(DATA RECORDS)

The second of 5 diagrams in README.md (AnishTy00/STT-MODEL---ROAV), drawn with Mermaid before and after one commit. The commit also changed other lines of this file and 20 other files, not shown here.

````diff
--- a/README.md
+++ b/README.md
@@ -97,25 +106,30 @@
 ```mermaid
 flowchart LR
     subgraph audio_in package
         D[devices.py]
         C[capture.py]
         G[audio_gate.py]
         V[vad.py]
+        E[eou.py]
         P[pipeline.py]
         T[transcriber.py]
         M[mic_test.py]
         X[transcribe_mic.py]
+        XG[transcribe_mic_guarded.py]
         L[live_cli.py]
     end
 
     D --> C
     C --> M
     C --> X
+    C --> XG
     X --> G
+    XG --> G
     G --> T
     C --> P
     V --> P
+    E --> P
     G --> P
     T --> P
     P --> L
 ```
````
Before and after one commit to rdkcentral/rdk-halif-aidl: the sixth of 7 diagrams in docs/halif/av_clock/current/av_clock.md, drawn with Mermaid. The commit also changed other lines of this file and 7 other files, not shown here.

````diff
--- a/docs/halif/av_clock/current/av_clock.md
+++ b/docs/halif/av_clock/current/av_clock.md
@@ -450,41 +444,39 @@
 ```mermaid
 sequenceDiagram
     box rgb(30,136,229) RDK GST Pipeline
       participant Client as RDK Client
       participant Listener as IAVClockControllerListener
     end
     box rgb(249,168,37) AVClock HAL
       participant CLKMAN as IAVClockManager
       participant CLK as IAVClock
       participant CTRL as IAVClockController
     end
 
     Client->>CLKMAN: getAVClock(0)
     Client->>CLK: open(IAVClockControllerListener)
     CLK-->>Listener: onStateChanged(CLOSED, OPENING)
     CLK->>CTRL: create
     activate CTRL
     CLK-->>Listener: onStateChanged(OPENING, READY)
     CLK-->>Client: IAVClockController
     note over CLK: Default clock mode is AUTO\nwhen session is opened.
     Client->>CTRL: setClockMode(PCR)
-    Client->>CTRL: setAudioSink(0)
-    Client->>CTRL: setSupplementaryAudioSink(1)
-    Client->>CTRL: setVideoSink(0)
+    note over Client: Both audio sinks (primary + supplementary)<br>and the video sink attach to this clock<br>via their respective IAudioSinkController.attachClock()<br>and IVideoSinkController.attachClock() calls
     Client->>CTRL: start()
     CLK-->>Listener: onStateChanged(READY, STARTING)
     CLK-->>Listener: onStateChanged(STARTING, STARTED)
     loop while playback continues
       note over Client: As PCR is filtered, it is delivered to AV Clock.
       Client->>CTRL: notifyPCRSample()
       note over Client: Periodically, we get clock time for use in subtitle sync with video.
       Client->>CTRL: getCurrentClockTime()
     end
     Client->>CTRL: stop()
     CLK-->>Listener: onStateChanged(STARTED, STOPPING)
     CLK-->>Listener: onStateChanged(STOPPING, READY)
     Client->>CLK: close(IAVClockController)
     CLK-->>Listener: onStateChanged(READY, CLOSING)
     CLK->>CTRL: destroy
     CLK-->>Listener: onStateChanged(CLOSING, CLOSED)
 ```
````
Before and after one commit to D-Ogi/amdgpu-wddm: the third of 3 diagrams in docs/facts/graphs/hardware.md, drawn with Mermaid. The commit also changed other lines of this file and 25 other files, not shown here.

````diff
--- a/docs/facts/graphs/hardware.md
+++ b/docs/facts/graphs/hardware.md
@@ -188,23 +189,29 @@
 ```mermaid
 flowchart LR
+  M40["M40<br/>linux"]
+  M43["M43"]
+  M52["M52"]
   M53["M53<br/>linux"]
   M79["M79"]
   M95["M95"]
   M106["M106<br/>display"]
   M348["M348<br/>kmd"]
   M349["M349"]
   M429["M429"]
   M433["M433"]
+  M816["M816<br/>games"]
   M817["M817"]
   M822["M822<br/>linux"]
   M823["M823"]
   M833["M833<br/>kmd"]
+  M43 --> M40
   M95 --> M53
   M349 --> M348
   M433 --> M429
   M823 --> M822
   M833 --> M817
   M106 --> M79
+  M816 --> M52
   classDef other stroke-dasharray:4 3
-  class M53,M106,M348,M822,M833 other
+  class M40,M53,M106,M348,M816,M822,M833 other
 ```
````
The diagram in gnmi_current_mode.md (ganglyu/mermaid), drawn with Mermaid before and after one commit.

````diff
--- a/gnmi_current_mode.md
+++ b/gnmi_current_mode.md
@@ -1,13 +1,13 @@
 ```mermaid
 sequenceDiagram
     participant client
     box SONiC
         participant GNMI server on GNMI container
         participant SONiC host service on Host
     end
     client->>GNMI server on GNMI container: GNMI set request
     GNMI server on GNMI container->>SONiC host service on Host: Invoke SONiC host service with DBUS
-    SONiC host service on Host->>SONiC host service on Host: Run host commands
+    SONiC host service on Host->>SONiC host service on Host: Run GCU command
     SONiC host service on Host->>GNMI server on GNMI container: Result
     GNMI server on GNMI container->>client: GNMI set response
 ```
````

(End DATA RECORDS)

Retrieve each line from the records above where the word "lines" occurs.

The second of 5 diagrams in README.md (AnishTy00/STT-MODEL---ROAV), drawn with Mermaid before and after one commit. The commit also changed other lines of this file and 20 other files, not shown here.
Before and after one commit to rdkcentral/rdk-halif-aidl: the sixth of 7 diagrams in docs/halif/av_clock/current/av_clock.md, drawn with Mermaid. The commit also changed other lines of this file and 7 other files, not shown here.
Before and after one commit to D-Ogi/amdgpu-wddm: the third of 3 diagrams in docs/facts/graphs/hardware.md, drawn with Mermaid. The commit also changed other lines of this file and 25 other files, not shown here.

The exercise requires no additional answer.